To steam lobster, you will need a steaming pot large enough to fit the lobsters comfortably. If you don’t have a pot with a steamer basket, you can also use an upside-down metal colander at the bottom of a large stock pot.
Pour in about 2 inches of cold water, then add some Maine sea salt. Cover and bring to a boil.
Whether it is believed lobsters experience pain or not, killing the lobster just before cooking is preferred. Some chefs believe that lobster’s muscles toughen with the shock of hitting boiling water or steam. A method commonly used is to put the lobster in the freezer for about 15 minutes before cooking, this will put them to sleep. Then simply remove the bands and place the lobster in the pot. The other option is to place the tip of a large, heavy knife at the cross marks on the back of a lobster's head. In one quick motion cut down through the head to the cutting board.
When the water is boiling, quickly add the lobsters to the pot and cover. Steam the lobsters until cooked through. Use the chart below for suggested cook times.
|Number of Lobsters||Size||Cook Time|

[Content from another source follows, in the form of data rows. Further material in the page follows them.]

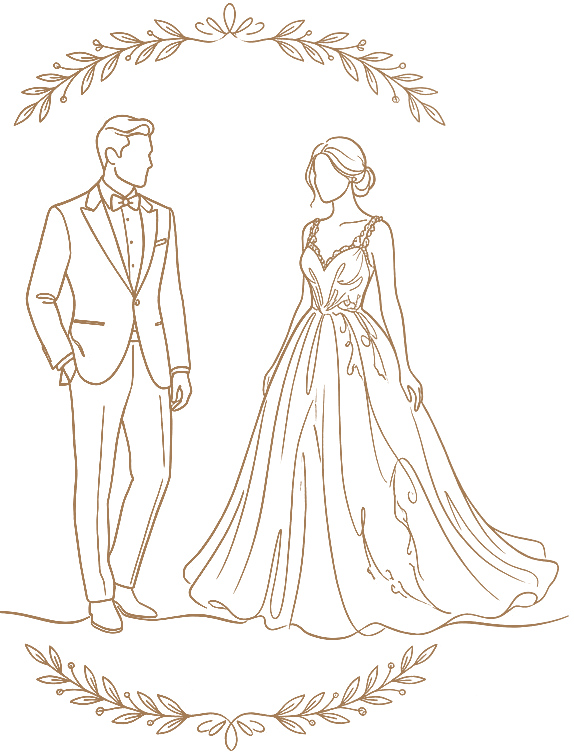
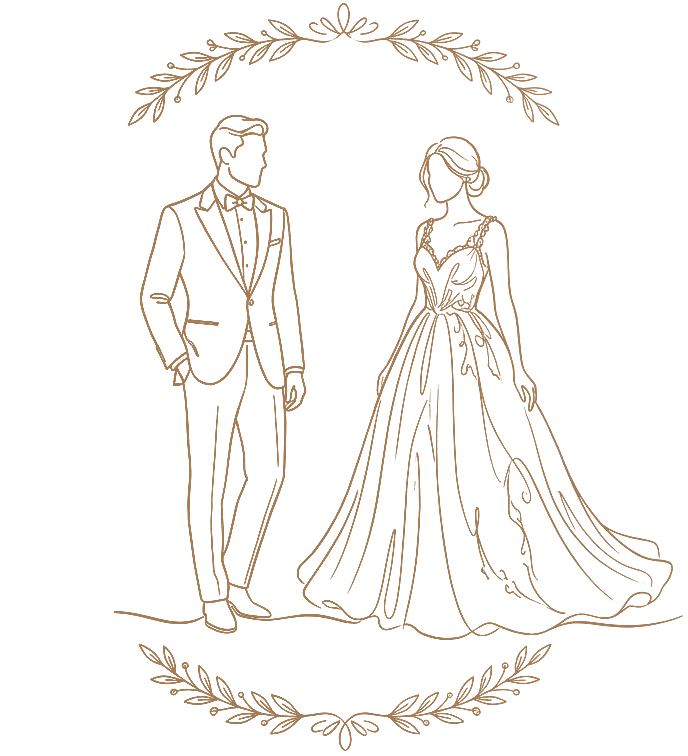
Alignment pass: centre attire art, optical centring for spaced caps, equal countdown boxes, aligned card buttons, cleaner phone wrapping
Claude-Session: https://claude.ai/code/session_01Y5LZnpC1Qy5hW2T2PCSmLH

Changed region(s): [[0.0296, 0.0, 0.9774, 1.0], [0.0, 0.791, 0.0889, 0.8214]]

diff --git a/styles.css b/styles.css
@@ -31,7 +31,7 @@ a { color: inherit; }
 /* ---------- shared type ---------- */
 .script { font-family: var(--script); font-weight: 400; color: var(--gold); line-height: 1.1; }
 .caps { text-transform: uppercase; letter-spacing: .22em; font-weight: 500; }
-.small { font-size: clamp(12.5px, 3.3vw, 15px); color: var(--ink-soft); line-height: 1.8; }
+.small { text-wrap: balance; font-size: clamp(12.5px, 3.3vw, 15px); color: var(--ink-soft); line-height: 1.8; }
 .divider { display: flex; align-items: center; gap: 12px; width: min(300px, 70%); margin: 28px auto; }
 .divider::before, .divider::after { content: ""; flex: 1; height: 1px; background: var(--gold); opacity: .7; }
 .divider span { width: 7px; height: 7px; background: var(--gold); transform: rotate(45deg); }
@@ -49,6 +49,20 @@ a { color: inherit; }
 .btn:focus-visible, input:focus-visible, select:focus-visible, textarea:focus-visible, .envelope:focus-visible {
   outline: 2px solid var(--rose); outline-offset: 3px;
 }
+
+
+/* ---------- optical centring ----------
+   Letter-spacing adds space after the last letter, which pushes centred
+   spaced-out capitals slightly left. Matching padding on the left cancels it. */
+.caps { padding-left: .22em; }
+.date { padding-left: .13em; }
+.eyebrow { padding-left: .3em; }
+.heading { padding-left: .24em; }
+.sub { padding-left: .22em; }
+.timer span { padding-left: .22em; }
+.intro-hint, .env-card-date { padding-left: .3em; }
+.btn { text-indent: .28em; }
+.btn-ghost { text-indent: .2em; }
 
 /* ---------- florals ---------- */
 .floral { position: absolute; pointer-events: none; user-select: none; z-index: 0; }
@@ -161,8 +175,8 @@ a { color: inherit; }
 /* ---------- countdown ---------- */
 .countdown { text-align: center; padding: 64px var(--gutter) 72px; background: var(--paper-deep); }
 .section-script { font-size: clamp(38px, 9vw, 52px); margin-bottom: 18px; }
-.timer { display: flex; justify-content: center; gap: clamp(10px, 4vw, 40px); }
-.timer div { min-width: clamp(64px, 18vw, 110px); padding: 16px 6px 12px; border: 1px solid var(--gold-soft); border-radius: 6px; background: var(--paper); }
+.timer { display: grid; grid-template-columns: repeat(4, minmax(0, 120px)); justify-content: center; gap: clamp(8px, 3vw, 32px); }
+.timer div { min-width: 0; padding: 16px 4px 12px; border: 1px solid var(--gold-soft); border-radius: 6px; background: var(--paper); }
 .timer b { display: block; font-size: clamp(32px, 8vw, 52px); font-weight: 500; line-height: 1; }
 .timer span { display: block; margin-top: 8px; font-size: clamp(10.5px, 2.6vw, 13px); letter-spacing: .22em; text-transform: uppercase; color: var(--rose); font-weight: 600; }
 
@@ -174,11 +188,11 @@ a { color: inherit; }
 .section .divider { margin-top: 16px; margin-bottom: 40px; }
 
 .detail-grid { display: grid; grid-template-columns: repeat(auto-fit, minmax(260px, 1fr)); gap: 22px; max-width: 820px; margin: 0 auto; }
-.card { padding: 34px 24px 30px; background: rgba(255, 255, 255, .35); border: 1px solid var(--gold-soft); border-radius: 6px; }
+.card { display: flex; flex-direction: column; align-items: center; padding: 34px 24px 30px; background: rgba(255, 255, 255, .35); border: 1px solid var(--gold-soft); border-radius: 6px; }
 .eyebrow { font-size: 13px; font-weight: 600; letter-spacing: .3em; text-transform: uppercase; color: var(--rose); margin-bottom: 12px; }
 .card-big { font-size: clamp(24px, 6vw, 30px); font-weight: 500; line-height: 1.25; }
 .card-text { color: var(--ink-soft); font-size: 18px; margin-top: 8px; }
-.card-actions { display: flex; flex-wrap: wrap; gap: 10px; justify-content: center; margin-top: 22px; }
+.card-actions { display: flex; flex-wrap: wrap; gap: 10px; justify-content: center; margin-top: auto; padding-top: 22px; }
 .map { max-width: 820px; margin: 22px auto 0; border-radius: 6px; overflow: hidden; border: 1px solid var(--gold-soft); aspect-ratio: 16 / 9; background: var(--paper-deep); }
 .map iframe { width: 100%; height: 100%; border: 0; filter: sepia(.25) saturate(.8); }
 
@@ -200,14 +214,14 @@ a { color: inherit; }
 .rites { display: grid; gap: 22px; margin-top: 26px; }
 
 /* ---------- attire ---------- */
-.attire-art { max-width: 420px; margin: 0 auto; }
+.attire-art { max-width: 500px; margin: 0 auto; }
 .attire-art img { width: 100%; height: auto; margin: 0 auto; }
 .attire-art figcaption { margin-top: 18px; }
 .attire-art .card-text { text-wrap: balance; }
 
 /* ---------- RSVP ---------- */
 .rsvp { max-width: 520px; margin: 34px auto 0; text-align: left; display: grid; gap: 20px;
-  padding: clamp(24px, 6vw, 40px); background: rgba(255, 255, 255, .45); border: 1px solid var(--gold-soft); border-radius: 8px; }
+  padding: clamp(24px, 6vw, 40px); background: #f8efea; border: 1px solid var(--gold-soft); border-radius: 8px; }
 .rsvp-hello { text-align: center; font-size: 22px; font-style: italic; color: var(--ink); }
 .field { display: grid; gap: 7px; }
 .field > span, .choice legend { font-size: 14px; font-weight: 600; letter-spacing: .12em; text-transform: uppercase; color: var(--ink-soft); }
@@ -253,16 +267,18 @@ select { appearance: none; background-image: linear-gradient(45deg, transparent 
 
 @media (max-width: 520px) {
   .split > div { padding: 2px 6px; }
-  .split .sub { font-size: 12px; letter-spacing: .13em; white-space: nowrap; }
+  .split .sub { font-size: 12px; letter-spacing: .13em; padding-left: .13em; white-space: nowrap; }
   body { font-size: 17px; }
   .nav-mono { display: none; }
   .nav { justify-content: center; }
   .choice { grid-template-columns: 1fr; }
-  .attire-art { max-width: 300px; }
+  .attire-art { max-width: 380px; }
+  .fl-sec-br { width: 120px; opacity: .75; }
+  .caps.small { letter-spacing: .18em; padding-left: .18em; }
 }
 
 @media (max-width: 380px) {
-  .split .sub { font-size: 11.5px; letter-spacing: .08em; }
+  .split .sub { font-size: 11.5px; letter-spacing: .08em; padding-left: .08em; }
 }
 
 @media (prefers-reduced-motion: reduce) {

diff --git a/index.html b/index.html
@@ -13,7 +13,7 @@
 <link rel="preconnect" href="https://fonts.googleapis.com">
 <link rel="preconnect" href="https://fonts.gstatic.com" crossorigin>
 <link href="https://fonts.googleapis.com/css2?family=Cormorant+Garamond:ital,wght@0,400;0,500;0,600;1,400;1,500&family=Pinyon+Script&display=swap" rel="stylesheet">
-<link rel="stylesheet" href="styles.css?v=10">
+<link rel="stylesheet" href="styles.css?v=11">
 </head>
 <body class="locked">
 
@@ -72,13 +72,13 @@
         <span class="and"><span class="script">and</span></span>
         <span class="name">Daniel Geoff Green</span>
       </h1>
-      <p class="caps small reveal">Joyfully invite you to celebrate our wedding</p>
+      <p class="caps small reveal">Joyfully invite you to celebrate <span class="nw">our wedding</span></p>
 
       <div class="divider reveal"><span></span></div>
 
       <p class="date reveal">Wednesday, 4 August 2027<br>4:00 pm</p>
       <p class="script venue-script reveal">Surf Suites</p>
-      <p class="caps small reveal">URBNSURF Sydney · Sydney Olympic Park</p>
+      <p class="caps small reveal">URBNSURF Sydney<br>Sydney Olympic Park</p>
 
       <a href="#rsvp" class="btn reveal">RSVP</a>
     </div>
@@ -184,7 +184,7 @@
     <h2 class="script section-title reveal">Attire</h2>
     <div class="divider reveal"><span></span></div>
     <figure class="attire-art reveal">
-      <img src="assets/couple.png?v=10" width="574" height="756" alt="Line drawing of a groom in a tuxedo and a bride in a flowing gown, framed by laurel sprigs">
+      <img src="assets/couple.png?v=11" width="688" height="756" alt="Line drawing of a groom in a tuxedo and a bride in a flowing gown, framed by laurel sprigs">
       <figcaption>
         <p class="card-big">Formal</p>
         <p class="card-text">Please join us dressed in your best formal attire.</p>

Multiple lobsters cooked together may require additional cooking time. Take care to ensure they are cooked through. A quick test is to tug on one of the antennae when your cooking time is complete if it pops off easily, your lobster is ready.
Remove the lobsters from the pot and set them aside for several minutes to rest. Transfer the lobsters to plates and serve with butter and lobster claw crackers.
Butter: (In Maine it’s pronounced buttah)
Place the butter in a small saucepan and bring to a boil over medium-high heat. Let it boil for about 1 minute then set it aside to let it settle. The milk solids will come to the top of the butter and the watery whey will settle on the bottom. With a spoon, skim the milk solids off the top. Using a ladle, scoop the butter into a serving bowl or small ramekin, taking care not to include the whey at the bottom.
Lobster - the whole family will love it.